(Content revision data)
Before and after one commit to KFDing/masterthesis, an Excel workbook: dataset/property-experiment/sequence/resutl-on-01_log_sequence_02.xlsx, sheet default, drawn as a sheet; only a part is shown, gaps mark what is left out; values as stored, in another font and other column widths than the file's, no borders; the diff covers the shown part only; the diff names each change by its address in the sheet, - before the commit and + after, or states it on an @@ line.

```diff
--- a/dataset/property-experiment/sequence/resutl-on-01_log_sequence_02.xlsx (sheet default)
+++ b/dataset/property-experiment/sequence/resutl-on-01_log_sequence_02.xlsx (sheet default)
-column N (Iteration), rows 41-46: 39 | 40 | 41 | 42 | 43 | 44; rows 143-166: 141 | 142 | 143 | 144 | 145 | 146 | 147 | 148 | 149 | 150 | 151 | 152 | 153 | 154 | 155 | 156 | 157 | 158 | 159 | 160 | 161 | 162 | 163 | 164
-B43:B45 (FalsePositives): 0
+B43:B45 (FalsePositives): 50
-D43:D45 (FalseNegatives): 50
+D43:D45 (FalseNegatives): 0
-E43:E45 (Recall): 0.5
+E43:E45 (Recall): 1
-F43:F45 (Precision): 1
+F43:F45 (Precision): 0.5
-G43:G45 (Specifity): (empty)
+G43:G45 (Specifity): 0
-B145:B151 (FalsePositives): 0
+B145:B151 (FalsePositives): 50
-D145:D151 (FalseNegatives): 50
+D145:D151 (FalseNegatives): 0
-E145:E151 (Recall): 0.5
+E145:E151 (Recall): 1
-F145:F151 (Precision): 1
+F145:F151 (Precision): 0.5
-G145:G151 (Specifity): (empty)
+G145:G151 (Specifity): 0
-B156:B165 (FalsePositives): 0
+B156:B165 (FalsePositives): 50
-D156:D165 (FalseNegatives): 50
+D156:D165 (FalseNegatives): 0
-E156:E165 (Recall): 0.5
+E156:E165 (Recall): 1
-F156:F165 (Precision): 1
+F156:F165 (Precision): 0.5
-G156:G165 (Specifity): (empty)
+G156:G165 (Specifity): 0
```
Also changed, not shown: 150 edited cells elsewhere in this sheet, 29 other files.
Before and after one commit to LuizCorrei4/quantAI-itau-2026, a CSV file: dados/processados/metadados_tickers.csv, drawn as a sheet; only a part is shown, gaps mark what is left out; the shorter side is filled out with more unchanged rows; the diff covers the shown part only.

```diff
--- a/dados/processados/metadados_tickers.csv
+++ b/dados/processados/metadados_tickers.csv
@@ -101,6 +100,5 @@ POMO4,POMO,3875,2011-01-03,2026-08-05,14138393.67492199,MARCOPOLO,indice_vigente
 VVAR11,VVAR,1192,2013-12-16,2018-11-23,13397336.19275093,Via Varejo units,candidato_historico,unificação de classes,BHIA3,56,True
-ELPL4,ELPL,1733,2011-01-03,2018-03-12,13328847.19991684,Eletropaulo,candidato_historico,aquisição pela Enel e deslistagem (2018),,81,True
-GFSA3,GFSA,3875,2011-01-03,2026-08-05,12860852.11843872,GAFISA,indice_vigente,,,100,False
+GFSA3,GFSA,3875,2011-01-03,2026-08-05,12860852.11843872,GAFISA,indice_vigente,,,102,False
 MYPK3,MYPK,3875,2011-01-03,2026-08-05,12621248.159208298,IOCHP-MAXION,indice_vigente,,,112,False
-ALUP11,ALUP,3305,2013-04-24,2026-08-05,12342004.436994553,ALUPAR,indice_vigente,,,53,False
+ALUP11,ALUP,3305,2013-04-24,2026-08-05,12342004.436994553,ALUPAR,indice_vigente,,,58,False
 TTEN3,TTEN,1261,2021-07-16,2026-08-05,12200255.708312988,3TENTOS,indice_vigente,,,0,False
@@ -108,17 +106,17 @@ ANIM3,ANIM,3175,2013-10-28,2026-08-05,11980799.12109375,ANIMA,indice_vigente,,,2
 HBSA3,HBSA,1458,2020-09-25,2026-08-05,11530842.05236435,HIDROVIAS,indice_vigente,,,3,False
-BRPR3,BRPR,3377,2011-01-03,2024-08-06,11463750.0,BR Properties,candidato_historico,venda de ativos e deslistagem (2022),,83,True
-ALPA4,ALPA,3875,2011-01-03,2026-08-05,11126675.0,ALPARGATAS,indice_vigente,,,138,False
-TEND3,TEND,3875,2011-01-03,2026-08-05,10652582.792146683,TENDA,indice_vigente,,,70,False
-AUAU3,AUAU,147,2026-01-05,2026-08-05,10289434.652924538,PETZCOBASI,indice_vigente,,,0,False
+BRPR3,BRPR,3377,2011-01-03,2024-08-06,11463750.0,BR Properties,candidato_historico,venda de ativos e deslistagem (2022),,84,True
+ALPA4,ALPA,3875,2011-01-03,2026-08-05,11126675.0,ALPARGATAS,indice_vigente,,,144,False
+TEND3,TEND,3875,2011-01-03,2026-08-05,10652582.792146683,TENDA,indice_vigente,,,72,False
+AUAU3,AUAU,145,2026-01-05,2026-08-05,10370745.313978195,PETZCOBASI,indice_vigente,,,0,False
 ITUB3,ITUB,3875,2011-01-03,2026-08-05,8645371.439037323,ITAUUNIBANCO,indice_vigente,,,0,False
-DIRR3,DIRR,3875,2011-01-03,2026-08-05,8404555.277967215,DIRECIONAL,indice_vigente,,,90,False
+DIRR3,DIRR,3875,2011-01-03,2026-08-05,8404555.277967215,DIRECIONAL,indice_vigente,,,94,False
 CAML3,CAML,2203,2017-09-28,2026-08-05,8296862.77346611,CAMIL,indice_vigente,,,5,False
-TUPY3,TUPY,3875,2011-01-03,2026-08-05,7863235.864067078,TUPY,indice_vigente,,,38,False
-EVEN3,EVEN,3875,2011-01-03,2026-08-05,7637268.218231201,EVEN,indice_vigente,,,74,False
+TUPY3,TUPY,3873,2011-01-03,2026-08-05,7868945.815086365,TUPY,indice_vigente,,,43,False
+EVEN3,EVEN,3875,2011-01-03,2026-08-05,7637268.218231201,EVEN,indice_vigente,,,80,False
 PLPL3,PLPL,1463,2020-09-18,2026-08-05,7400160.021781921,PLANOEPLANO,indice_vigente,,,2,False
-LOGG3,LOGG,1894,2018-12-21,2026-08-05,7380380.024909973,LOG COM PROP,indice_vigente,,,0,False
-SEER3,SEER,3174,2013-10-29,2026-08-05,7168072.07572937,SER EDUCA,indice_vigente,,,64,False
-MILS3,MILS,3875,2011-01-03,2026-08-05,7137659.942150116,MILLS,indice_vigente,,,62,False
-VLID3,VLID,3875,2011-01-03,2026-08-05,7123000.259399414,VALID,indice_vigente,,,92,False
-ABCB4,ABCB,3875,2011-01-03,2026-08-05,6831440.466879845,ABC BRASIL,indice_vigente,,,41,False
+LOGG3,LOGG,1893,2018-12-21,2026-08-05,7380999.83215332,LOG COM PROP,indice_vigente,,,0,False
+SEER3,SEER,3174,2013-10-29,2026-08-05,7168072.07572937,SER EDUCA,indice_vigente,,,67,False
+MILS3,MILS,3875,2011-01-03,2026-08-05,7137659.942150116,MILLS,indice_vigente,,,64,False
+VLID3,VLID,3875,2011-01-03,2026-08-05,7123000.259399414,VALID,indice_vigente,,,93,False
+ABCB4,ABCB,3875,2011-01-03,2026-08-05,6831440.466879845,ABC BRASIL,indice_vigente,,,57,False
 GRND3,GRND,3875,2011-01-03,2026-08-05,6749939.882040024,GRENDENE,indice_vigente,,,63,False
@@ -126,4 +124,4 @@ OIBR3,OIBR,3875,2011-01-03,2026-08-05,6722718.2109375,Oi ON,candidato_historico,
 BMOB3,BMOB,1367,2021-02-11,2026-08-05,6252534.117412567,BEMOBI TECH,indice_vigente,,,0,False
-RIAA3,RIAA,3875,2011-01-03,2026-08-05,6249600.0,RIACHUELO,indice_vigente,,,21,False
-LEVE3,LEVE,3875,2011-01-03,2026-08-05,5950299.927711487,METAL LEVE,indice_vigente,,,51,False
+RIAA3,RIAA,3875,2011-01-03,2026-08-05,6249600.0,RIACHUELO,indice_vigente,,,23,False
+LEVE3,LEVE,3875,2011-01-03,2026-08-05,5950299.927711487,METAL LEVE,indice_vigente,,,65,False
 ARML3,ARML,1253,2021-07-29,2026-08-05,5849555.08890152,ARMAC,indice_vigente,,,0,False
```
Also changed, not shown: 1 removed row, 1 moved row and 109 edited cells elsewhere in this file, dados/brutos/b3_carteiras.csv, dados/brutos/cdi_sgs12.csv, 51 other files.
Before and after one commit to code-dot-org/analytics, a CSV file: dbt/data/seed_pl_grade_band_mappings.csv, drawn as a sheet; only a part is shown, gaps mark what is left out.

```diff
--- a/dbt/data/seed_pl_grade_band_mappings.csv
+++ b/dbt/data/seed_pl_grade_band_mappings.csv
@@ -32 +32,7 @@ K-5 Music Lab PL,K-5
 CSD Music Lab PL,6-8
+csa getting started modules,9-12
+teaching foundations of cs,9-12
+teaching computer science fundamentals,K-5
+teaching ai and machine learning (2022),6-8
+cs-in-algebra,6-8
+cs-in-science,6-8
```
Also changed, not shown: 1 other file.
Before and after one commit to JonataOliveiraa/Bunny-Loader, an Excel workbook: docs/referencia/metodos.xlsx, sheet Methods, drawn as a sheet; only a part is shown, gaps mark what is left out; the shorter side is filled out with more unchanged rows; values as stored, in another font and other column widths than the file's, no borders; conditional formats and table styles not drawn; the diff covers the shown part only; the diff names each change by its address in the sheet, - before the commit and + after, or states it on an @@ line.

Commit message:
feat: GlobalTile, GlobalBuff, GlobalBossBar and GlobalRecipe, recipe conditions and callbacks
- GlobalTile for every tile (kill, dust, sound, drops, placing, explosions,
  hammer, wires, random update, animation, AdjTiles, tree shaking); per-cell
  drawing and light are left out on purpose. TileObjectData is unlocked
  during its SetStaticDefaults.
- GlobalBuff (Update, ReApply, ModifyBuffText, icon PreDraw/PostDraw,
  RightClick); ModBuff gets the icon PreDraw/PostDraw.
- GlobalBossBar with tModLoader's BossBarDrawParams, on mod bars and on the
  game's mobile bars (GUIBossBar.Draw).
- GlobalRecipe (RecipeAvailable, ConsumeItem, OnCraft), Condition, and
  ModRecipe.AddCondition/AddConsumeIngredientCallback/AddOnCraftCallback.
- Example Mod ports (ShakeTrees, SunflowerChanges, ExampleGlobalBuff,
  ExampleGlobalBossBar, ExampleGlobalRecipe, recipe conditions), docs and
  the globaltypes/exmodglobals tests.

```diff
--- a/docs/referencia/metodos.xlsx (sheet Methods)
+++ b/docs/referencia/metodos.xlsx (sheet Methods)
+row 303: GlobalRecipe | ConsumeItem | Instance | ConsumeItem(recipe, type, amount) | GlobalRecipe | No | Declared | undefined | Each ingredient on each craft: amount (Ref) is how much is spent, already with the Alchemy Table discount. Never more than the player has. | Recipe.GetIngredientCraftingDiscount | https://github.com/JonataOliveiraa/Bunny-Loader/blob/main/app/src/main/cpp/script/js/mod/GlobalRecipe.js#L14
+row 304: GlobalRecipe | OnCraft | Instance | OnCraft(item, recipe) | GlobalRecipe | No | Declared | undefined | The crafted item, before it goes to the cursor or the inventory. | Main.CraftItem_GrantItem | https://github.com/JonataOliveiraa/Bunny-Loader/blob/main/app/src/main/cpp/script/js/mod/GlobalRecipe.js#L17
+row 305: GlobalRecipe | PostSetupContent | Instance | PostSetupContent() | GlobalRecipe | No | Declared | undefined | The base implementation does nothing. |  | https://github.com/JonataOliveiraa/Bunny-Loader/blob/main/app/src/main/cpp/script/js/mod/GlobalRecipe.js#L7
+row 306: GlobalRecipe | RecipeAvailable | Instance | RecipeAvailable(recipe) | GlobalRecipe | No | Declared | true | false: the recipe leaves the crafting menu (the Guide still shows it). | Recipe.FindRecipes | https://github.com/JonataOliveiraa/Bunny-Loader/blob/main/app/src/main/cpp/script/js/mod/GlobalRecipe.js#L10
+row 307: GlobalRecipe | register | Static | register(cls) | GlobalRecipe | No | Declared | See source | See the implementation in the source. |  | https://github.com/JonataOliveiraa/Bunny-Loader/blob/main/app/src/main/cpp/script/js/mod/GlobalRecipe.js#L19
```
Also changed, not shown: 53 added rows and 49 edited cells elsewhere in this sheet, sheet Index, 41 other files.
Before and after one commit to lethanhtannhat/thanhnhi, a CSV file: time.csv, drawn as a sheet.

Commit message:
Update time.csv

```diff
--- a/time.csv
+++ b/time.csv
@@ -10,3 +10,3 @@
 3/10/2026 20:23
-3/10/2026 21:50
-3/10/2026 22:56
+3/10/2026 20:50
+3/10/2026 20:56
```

The task:
Scan the records above line by line, counting those where the word "more" appears, and give the count alone.

Result of this task:
3